[Before-and-after change data]
────

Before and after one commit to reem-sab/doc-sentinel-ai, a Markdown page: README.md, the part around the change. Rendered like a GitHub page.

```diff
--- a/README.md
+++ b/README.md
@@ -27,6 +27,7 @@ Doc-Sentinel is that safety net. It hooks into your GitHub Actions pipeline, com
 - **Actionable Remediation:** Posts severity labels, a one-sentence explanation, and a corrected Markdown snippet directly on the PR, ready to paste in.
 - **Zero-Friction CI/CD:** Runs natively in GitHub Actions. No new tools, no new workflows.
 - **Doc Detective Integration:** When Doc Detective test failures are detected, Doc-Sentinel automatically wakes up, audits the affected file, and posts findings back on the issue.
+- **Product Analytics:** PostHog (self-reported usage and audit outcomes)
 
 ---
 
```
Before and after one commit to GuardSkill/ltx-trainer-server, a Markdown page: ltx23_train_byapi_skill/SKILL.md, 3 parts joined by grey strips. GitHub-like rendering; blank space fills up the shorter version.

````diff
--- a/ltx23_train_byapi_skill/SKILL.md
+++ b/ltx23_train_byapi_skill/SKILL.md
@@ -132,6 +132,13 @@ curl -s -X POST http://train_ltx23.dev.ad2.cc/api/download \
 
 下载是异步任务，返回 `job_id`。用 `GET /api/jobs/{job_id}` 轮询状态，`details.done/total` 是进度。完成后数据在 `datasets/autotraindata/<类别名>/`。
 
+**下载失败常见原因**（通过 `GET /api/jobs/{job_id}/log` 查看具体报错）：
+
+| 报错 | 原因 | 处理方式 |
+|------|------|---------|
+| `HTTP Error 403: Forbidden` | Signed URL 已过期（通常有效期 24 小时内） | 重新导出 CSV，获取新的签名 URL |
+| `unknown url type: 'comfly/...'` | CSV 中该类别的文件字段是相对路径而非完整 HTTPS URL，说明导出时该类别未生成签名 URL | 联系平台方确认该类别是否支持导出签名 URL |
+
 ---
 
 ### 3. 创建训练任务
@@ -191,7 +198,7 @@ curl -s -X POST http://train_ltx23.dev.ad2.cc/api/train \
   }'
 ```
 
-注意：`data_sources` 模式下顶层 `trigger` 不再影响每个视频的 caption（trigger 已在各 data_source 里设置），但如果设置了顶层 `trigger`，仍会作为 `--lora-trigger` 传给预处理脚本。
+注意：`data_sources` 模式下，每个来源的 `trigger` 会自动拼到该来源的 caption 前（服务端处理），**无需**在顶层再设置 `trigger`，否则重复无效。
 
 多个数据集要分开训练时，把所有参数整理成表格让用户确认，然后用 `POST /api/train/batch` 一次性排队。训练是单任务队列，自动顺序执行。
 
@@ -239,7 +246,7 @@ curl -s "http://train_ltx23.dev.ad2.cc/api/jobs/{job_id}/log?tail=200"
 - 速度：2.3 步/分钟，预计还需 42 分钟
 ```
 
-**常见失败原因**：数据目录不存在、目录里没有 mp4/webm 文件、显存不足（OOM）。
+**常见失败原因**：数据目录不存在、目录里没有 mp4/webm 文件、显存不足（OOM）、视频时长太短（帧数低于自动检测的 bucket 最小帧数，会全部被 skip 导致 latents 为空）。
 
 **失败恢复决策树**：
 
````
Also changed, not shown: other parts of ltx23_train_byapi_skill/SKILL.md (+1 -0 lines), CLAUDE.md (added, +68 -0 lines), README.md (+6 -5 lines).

────

Down to the last line, repeat the data exactly.

- SOLUTION TO THIS TASK
Before and after one commit to reem-sab/doc-sentinel-ai, a Markdown page: README.md, the part around the change. Rendered like a GitHub page.

```diff
--- a/README.md
+++ b/README.md
@@ -27,6 +27,7 @@ Doc-Sentinel is that safety net. It hooks into your GitHub Actions pipeline, com
 - **Actionable Remediation:** Posts severity labels, a one-sentence explanation, and a corrected Markdown snippet directly on the PR, ready to paste in.
 - **Zero-Friction CI/CD:** Runs natively in GitHub Actions. No new tools, no new workflows.
 - **Doc Detective Integration:** When Doc Detective test failures are detected, Doc-Sentinel automatically wakes up, audits the affected file, and posts findings back on the issue.
+- **Product Analytics:** PostHog (self-reported usage and audit outcomes)
 
 ---
 
```
Before and after one commit to GuardSkill/ltx-trainer-server, a Markdown page: ltx23_train_byapi_skill/SKILL.md, 3 parts joined by grey strips. GitHub-like rendering; blank space fills up the shorter version.

````diff
--- a/ltx23_train_byapi_skill/SKILL.md
+++ b/ltx23_train_byapi_skill/SKILL.md
@@ -132,6 +132,13 @@ curl -s -X POST http://train_ltx23.dev.ad2.cc/api/download \
 
 下载是异步任务，返回 `job_id`。用 `GET /api/jobs/{job_id}` 轮询状态，`details.done/total` 是进度。完成后数据在 `datasets/autotraindata/<类别名>/`。
 
+**下载失败常见原因**（通过 `GET /api/jobs/{job_id}/log` 查看具体报错）：
+
+| 报错 | 原因 | 处理方式 |
+|------|------|---------|
+| `HTTP Error 403: Forbidden` | Signed URL 已过期（通常有效期 24 小时内） | 重新导出 CSV，获取新的签名 URL |
+| `unknown url type: 'comfly/...'` | CSV 中该类别的文件字段是相对路径而非完整 HTTPS URL，说明导出时该类别未生成签名 URL | 联系平台方确认该类别是否支持导出签名 URL |
+
 ---
 
 ### 3. 创建训练任务
@@ -191,7 +198,7 @@ curl -s -X POST http://train_ltx23.dev.ad2.cc/api/train \
   }'
 ```
 
-注意：`data_sources` 模式下顶层 `trigger` 不再影响每个视频的 caption（trigger 已在各 data_source 里设置），但如果设置了顶层 `trigger`，仍会作为 `--lora-trigger` 传给预处理脚本。
+注意：`data_sources` 模式下，每个来源的 `trigger` 会自动拼到该来源的 caption 前（服务端处理），**无需**在顶层再设置 `trigger`，否则重复无效。
 
 多个数据集要分开训练时，把所有参数整理成表格让用户确认，然后用 `POST /api/train/batch` 一次性排队。训练是单任务队列，自动顺序执行。
 
@@ -239,7 +246,7 @@ curl -s "http://train_ltx23.dev.ad2.cc/api/jobs/{job_id}/log?tail=200"
 - 速度：2.3 步/分钟，预计还需 42 分钟
 ```
 
-**常见失败原因**：数据目录不存在、目录里没有 mp4/webm 文件、显存不足（OOM）。
+**常见失败原因**：数据目录不存在、目录里没有 mp4/webm 文件、显存不足（OOM）、视频时长太短（帧数低于自动检测的 bucket 最小帧数，会全部被 skip 导致 latents 为空）。
 
 **失败恢复决策树**：
 
````
Also changed, not shown: other parts of ltx23_train_byapi_skill/SKILL.md (+1 -0 lines), CLAUDE.md (added, +68 -0 lines), README.md (+6 -5 lines).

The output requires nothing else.